The Georgia Museum of Natural History will reopen Sept. 15 after being closed for extensive renovations for more than 10 months. It opens at 6 p.m. with a free and public reception for the new exhibition Lost Species, Visions of Landscapes Past, which feature a discussion by landscape artist Philip Juras, whose paintings are included in the exhibition, and a short reading by nature writer Dorinda Dallmeyer, director of UGA’s Environmental Ethics Certificate Program.
Lost Species, Visions of Landscapes Past explores historic Southern landscapes and the species that inhabited them. It features specimens of long-lost, iconic species such as the Ivory-billed Woodpecker, Carolina Parakeet and Passenger Pigeon as well as Juras’ paintings of pre-settlement Southeastern landscapes.
“The blending of Philip’s celebrated art with objects from the museum’s collections will allow the visitor to imagine how the world appeared when these now-extinct species inhabited the Southern landscape,” said Bud Freeman, director of the museum and senior public service associate in the Odum School of Ecology. “The exhibition of these rare specimens, some from the museum’s own collection and several on loan from the Ohio State Museum of Natural History, is a unique opportunity for the public to view important materials of our natural heritage. We felt it was important to create a special exhibit to celebrate the opening of the new gallery and welcome the community back to the museum.”
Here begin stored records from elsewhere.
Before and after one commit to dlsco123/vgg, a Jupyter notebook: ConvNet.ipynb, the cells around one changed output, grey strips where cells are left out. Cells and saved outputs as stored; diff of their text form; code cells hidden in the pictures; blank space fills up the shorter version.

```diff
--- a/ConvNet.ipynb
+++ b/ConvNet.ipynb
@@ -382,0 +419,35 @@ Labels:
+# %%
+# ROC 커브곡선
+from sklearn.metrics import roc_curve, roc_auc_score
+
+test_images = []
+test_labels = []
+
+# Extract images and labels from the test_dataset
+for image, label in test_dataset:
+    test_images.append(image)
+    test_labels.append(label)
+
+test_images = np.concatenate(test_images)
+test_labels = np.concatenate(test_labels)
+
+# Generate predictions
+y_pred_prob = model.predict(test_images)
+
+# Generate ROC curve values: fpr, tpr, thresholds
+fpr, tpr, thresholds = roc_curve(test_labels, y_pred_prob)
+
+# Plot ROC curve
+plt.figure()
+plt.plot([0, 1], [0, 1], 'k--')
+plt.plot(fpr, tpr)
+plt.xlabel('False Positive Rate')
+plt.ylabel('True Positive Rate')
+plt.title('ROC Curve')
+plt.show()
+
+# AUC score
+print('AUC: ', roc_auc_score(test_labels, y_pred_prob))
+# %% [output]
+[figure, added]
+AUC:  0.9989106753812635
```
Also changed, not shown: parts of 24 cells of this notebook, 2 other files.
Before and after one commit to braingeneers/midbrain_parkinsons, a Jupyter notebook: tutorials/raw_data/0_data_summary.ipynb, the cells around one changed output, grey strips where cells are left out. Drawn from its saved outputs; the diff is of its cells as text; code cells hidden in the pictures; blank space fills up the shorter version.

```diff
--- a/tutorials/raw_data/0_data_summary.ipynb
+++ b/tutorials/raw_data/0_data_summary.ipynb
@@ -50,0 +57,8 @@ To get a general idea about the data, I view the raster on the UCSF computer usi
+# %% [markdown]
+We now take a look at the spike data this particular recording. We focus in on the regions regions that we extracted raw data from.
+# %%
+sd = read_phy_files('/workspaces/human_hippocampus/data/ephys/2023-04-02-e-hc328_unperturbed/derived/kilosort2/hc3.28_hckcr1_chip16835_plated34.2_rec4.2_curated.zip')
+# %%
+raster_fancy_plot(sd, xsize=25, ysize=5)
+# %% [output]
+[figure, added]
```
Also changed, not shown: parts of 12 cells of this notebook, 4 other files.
The GMNH is in the Natural History Building, which is located at the corner of East Campus Road and Cedar Street.